Check out these other CSDP news pages:
AP / El Universal, Nov. 1, 2005
A spokesman for the Guatemalan army cast doubt Monday on a report from the Mexican Attorney General's Office (PGR) confirming that a group of drug cartel hitmen here has hired ex-Guatemalan soldiers.
Jorge Ortega Gaytán, a Guatemalan army spokesman, said Monday that army leaders doubt the reports. "These are their suppositions," he said, referring to the assertions of the Mexican authorities.
Mexico's chief organized crime investigator, José Luis Santiago Vasconcelos, told reporters Sunday that at least 30 of the socalled "kaibiles" have been hired by the Zetas, a group of ex-elite Mexican soldiers who now work for the Gulf drug cartel.

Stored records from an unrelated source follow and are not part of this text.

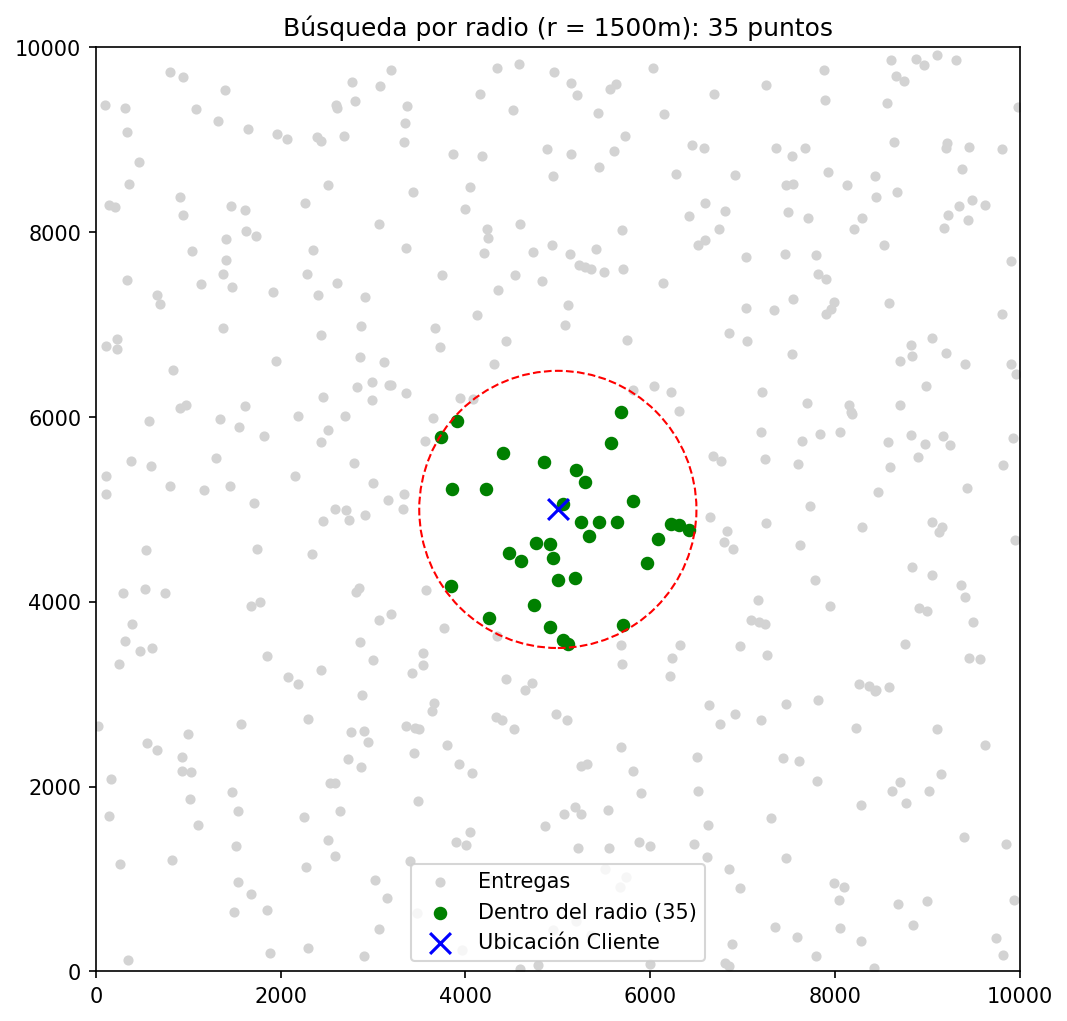
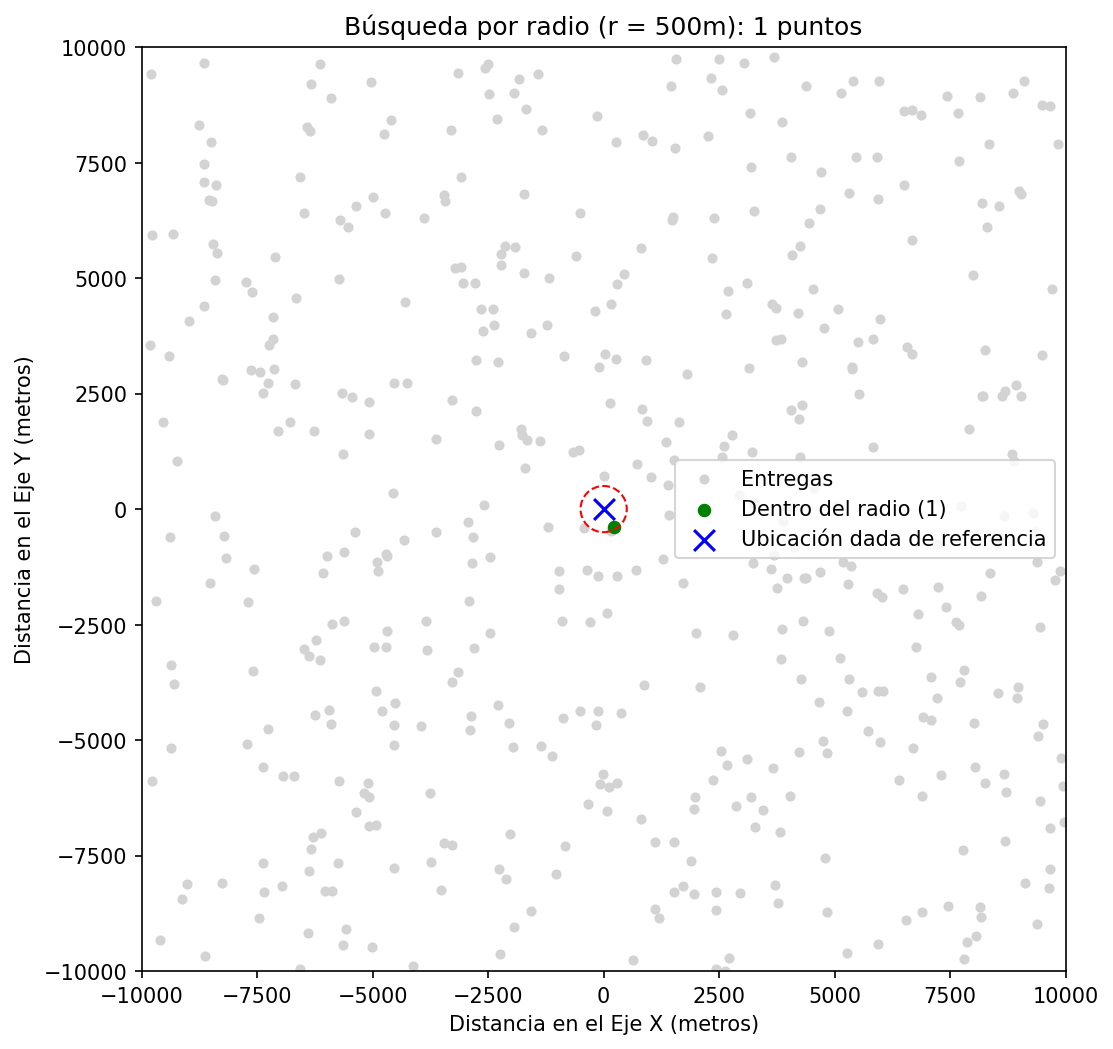
Actualizo test, cambiando valores de tamanhos (mapa, radios y puntos)[200~esperados = [p for p in puntos if p.distancia(ubicacion_dada) <= radio], semilla,

diff --git a/Laboratorio 4/test.py b/Laboratorio 4/test.py
@@ -6,7 +6,7 @@ from matplotlib.patches import Circle
 from hyper_octree import Punto, HiperCubo, HyperOctree
 
 CARPETA_SALIDA = os.path.dirname(os.path.abspath(__file__))
-SEMILLA = None
+SEMILLA = 31102025 # Reproductibilidad de las pruebas
 
 def guardar_figura(fig, nombre):
     """Guarda la figura en la misma carpeta donde está el script test.py."""
@@ -15,10 +15,10 @@ def guardar_figura(fig, nombre):
     print(f"Figura guardada en: {ruta}")
     return ruta
 
-def crear_arbol(k=2, n=500, capacidad=8):
-    limite = HiperCubo([5000] * k, [5000] * k)  # Centro y mitades del hipercubo
+def crear_arbol(k=2, n=500, capacidad=16): # Inicialmente se usan 500 puntos para evitar saturacion en la grafica
+    limite = HiperCubo([0] * k, [10000] * k)  # Centro y mitades del hipercubo, se peden modificar para cambiar tamaño y centro del mapa
     arbol = HyperOctree(limite, capacidad)       # capacidad = tamaño del bucket
-    puntos = [Punto([random.uniform(0, 10000) for _ in range(k)]) for _ in range(n)]
+    puntos = [Punto([random.uniform(-10000, 10000) for _ in range(k)]) for _ in range(n)] # Cambia distribucion de los puntos
     for p in puntos:
         arbol.insertar(p)
     return arbol, puntos
@@ -27,19 +27,24 @@ def test_visual_vecino_mas_cercano():
     if SEMILLA is not None:
         random.seed(SEMILLA)
     arbol, puntos = crear_arbol()
-    cliente = Punto([5000, 5000])
-    mejor_punto, mejor_distancia = arbol.vecino_mas_cercano(cliente)
+    ubicacion_dada = Punto([0, 0]) # Cambia punto de referencia
+    mejor_punto, mejor_distancia = arbol.vecino_mas_cercano(ubicacion_dada)
 
     # Validación
-    esperado = min(puntos, key=lambda p: p.distancia(cliente))
+    esperado = min(puntos, key=lambda p: p.distancia(ubicacion_dada))
     assert mejor_punto is esperado, "El vecino más cercano no coincide con fuerza bruta"
 
     fig, ax = plt.subplots(figsize=(8, 8))
     ax.scatter([p.coordenadas[0] for p in puntos], [p.coordenadas[1] for p in puntos], c='lightgray', s=15, label='Entregas')
-    ax.scatter(*cliente.coordenadas, c='blue', marker='x', s=100, label='Ubicación Cliente')
+    ax.scatter(*ubicacion_dada.coordenadas, c='blue', marker='x', s=100, label='Ubicación de referencia')
     if mejor_punto:
         ax.scatter(*mejor_punto.coordenadas, c='green', s=50, label='Más Cercano')
-        ax.plot([cliente.coordenadas[0], mejor_punto.coordenadas[0]], [cliente.coordenadas[1], mejor_punto.coordenadas[1]], 'g--')
+        ax.plot([ubicacion_dada.coordenadas[0], mejor_punto.coordenadas[0]], [ubicacion_dada.coordenadas[1], mejor_punto.coordenadas[1]], 'g--')
+    ax.set_xlim(-10000 , 10000) # Cambia tamaño del mapa
+    ax.set_ylim(-10000, 10000) # Cambia tamaño del mapa
+    ax.set_xlabel("Distancia en el Eje X (metros)")
+    ax.set_ylabel("Distancia en el Eje Y (metros)")
+    ax.set_aspect('equal')
     ax.set_title(f"Vecino más cercano (Distancia: {mejor_distancia:.2f}m)")
     ax.legend()
     
@@ -50,21 +55,23 @@ def test_visual_busqueda_radio():
     if SEMILLA is not None:
         random.seed(SEMILLA)
     arbol, puntos = crear_arbol()
-    cliente = Punto([5000, 5000])
-    radio = 1500
-    encontrados = arbol.busqueda_radio(cliente, radio)
+    ubicacion_dada = Punto([0, 0]) # Cambia punto de referencia
+    radio = 500
+    encontrados = arbol.busqueda_radio(ubicacion_dada, radio)
 
-    esperados = [p for p in puntos if p.distancia(cliente) <= radio]
+    esperados = [p for p in puntos if p.distancia(ubicacion_dada) <= radio]
     assert set(map(id, encontrados)) == set(map(id, esperados)), \
         "La búsqueda por radio no coincide con fuerza bruta"
 
     fig, ax = plt.subplots(figsize=(8, 8))
     ax.scatter([p.coordenadas[0] for p in puntos], [p.coordenadas[1] for p in puntos], c='lightgray', s=15, label='Entregas')
     ax.scatter([p.coordenadas[0] for p in encontrados], [p.coordenadas[1] for p in encontrados], c='green', s=30, label=f'Dentro del radio ({len(encontrados)})')
-    ax.scatter(*cliente.coordenadas, c='blue', marker='x', s=100, label='Ubicación Cliente')
-    ax.add_patch(Circle(cliente.coordenadas, radio, fill=False, color='red', linestyle='--'))
-    ax.set_xlim(0, 10000)
-    ax.set_ylim(0, 10000)
+    ax.scatter(*ubicacion_dada.coordenadas, c='blue', marker='x', s=100, label='Ubicación dada de referencia')
+    ax.add_patch(Circle(ubicacion_dada.coordenadas, radio, fill=False, color='red', linestyle='--'))
+    ax.set_xlim(-10000, 10000) # Cambia tamaño del mapa
+    ax.set_ylim(-10000, 10000) # Cambia tamaño del mapa
+    ax.set_xlabel("Distancia en el Eje X (metros)")
+    ax.set_ylabel("Distancia en el Eje Y (metros)")
     ax.set_aspect('equal')
     ax.set_title(f"Búsqueda por radio (r = {radio}m): {len(encontrados)} puntos")
     ax.legend()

In terms of that number, Ortega said, "I don't know how they are counting them. ... They're just throwing out a random number."

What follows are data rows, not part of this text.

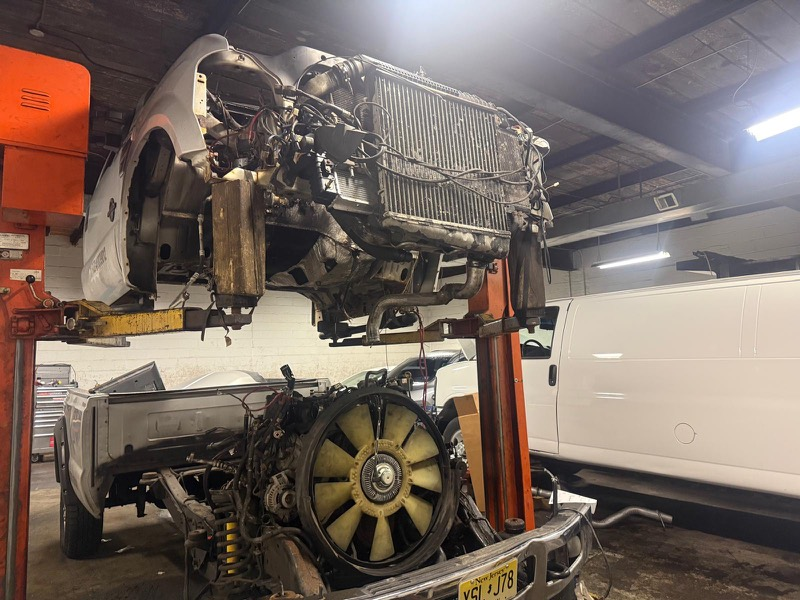
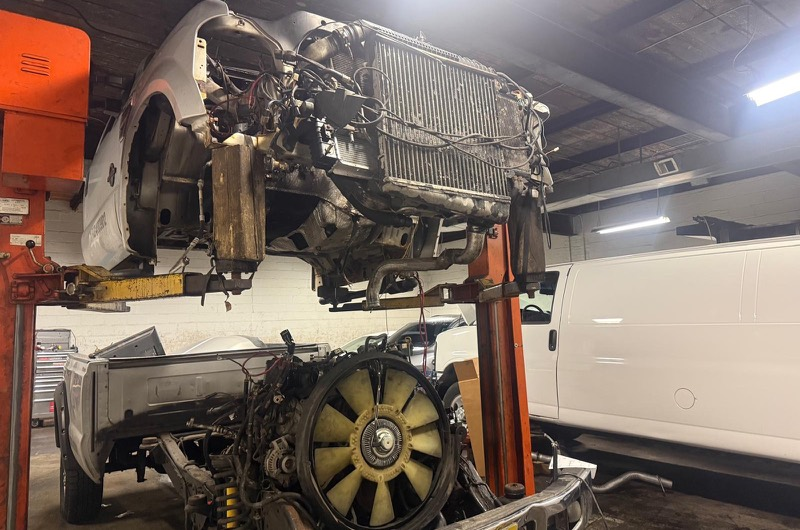
fix: crop licence plates out and loop the carousel

diff --git a/src/components/sections.tsx b/src/components/sections.tsx
@@ -155,14 +155,21 @@ export function PhotoCarousel() {
 
   const count = galleryPhotos.length
 
-  const scrollToIndex = (index: number) => {
+  /**
+   * Wrapping past either end jumps instead of gliding: animating back across
+   * every slide reads as a mistake, and it gets slower with each photo the
+   * client adds.
+   */
+  const scrollToIndex = (index: number, wrapped = false) => {
     const track = trackRef.current
     if (!track) return
     const slide = track.children[index] as HTMLElement | undefined
     if (!slide) return
     const reduced = window.matchMedia('(prefers-reduced-motion: reduce)').matches
-    track.scrollTo({ left: slide.offsetLeft, behavior: reduced ? 'auto' : 'smooth' })
+    track.scrollTo({ left: slide.offsetLeft, behavior: reduced || wrapped ? 'auto' : 'smooth' })
   }
+
+  const goTo = (index: number) => scrollToIndex((index + count) % count, index < 0 || index >= count)
 
   /** Which slide sits nearest the left edge, for the dots and the labels. */
   const handleScroll = () => {
@@ -232,21 +239,21 @@ export function PhotoCarousel() {
           <span className="text-sm tabular-nums text-smoke">
             {t('photos.position', { index: active + 1, total: count })}
           </span>
+          {/* Both arrows wrap, so the last photo leads back to the first and
+              the set stays circular however many the client adds. */}
           <button
             type="button"
-            onClick={() => scrollToIndex(Math.max(0, active - 1))}
-            disabled={active === 0}
+            onClick={() => goTo(active - 1)}
             aria-label={t('photos.previous')}
-            className="hidden h-10 w-10 items-center justify-center rounded-pill border border-line transition-colors duration-200 hover:border-ink disabled:opacity-30 sm:inline-flex"
+            className="hidden h-10 w-10 items-center justify-center rounded-pill border border-line transition-colors duration-200 hover:border-ink sm:inline-flex"
           >
             <Chevron direction="left" />
           </button>
           <button
             type="button"
-            onClick={() => scrollToIndex(Math.min(count - 1, active + 1))}
-            disabled={active === count - 1}
+            onClick={() => goTo(active + 1)}
             aria-label={t('photos.next')}
-            className="hidden h-10 w-10 items-center justify-center rounded-pill border border-line transition-colors duration-200 hover:border-ink disabled:opacity-30 sm:inline-flex"
+            className="hidden h-10 w-10 items-center justify-center rounded-pill border border-line transition-colors duration-200 hover:border-ink sm:inline-flex"
           >
             <Chevron direction="right" />
           </button>

diff --git a/src/content/photos.ts b/src/content/photos.ts
@@ -33,10 +33,12 @@ export const heroPhoto: Photo | null = {
  * a 4:3 crop keeps the mechanical work centered.
  */
 export const galleryPhotos: Photo[] = [
-  { name: 'lift', width: 1600, height: 1200, altKey: 'photos.alt.lift' },
+  // Cropped above a customer's readable licence plate; see photos-source/.
+  { name: 'lift', width: 1600, height: 1060, altKey: 'photos.alt.lift' },
   { name: 'interior', width: 1600, height: 1200, altKey: 'photos.alt.interior' },
   { name: 'lot', width: 1600, height: 1200, altKey: 'photos.alt.lot' },
-  { name: 'engine', width: 1200, height: 1600, altKey: 'photos.alt.engine' },
+  // Same crop, tight on the engine itself.
+  { name: 'engine', width: 1200, height: 415, altKey: 'photos.alt.engine' },
   { name: 'block', width: 1200, height: 1600, altKey: 'photos.alt.block' },
 ]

The Zetas are former members of the elite Special Forces' Mobile Air Group who deserted their posts in the northern state of Tamaulipas, where they were assigned to combat the Gulf cartel, to become hitmen for the cartel. The group formed at the end of the 1990s.
The kaibiles are former members of an elite Guatemalan paratrooper counterinsurgency unit known for its grueling jungle-survival training. The unit was created in the 1970s and named after an insurgent Maya prince, Kaibil Balam. Still in existence, the group has been blamed for some of the massacres that occurred in Guatemala during its 36-year civil war.
A spokesman for the PGR could not immediately confirm Santiago Vasconcelos's remarks, which come a month after the nation's defense secretary said there seemed to be a connection between the kaibiles and the Zetas.
In September, Defense Secretary Gerardo Clemente Vega said there were indications the Zetas had invited the kaibiles to work with them. The PGR later reported that seven Guatemalans had been detained, but the Guatemalan government said only four of them had been trained as kaibiles.
Of those captured, all but one were deserters. The non-deserter had asked to be discharged from the army, Guatemalan officials said at the time.
The Guatemalan vice chancellor in Mexico, Carlos Ramiro Martínez, said Monday that his government was cooperating fully with Mexico on the investigation into the detainees.
"We are open to exchanging whatever information we have on these ex-members of the Guatemalan army," he said.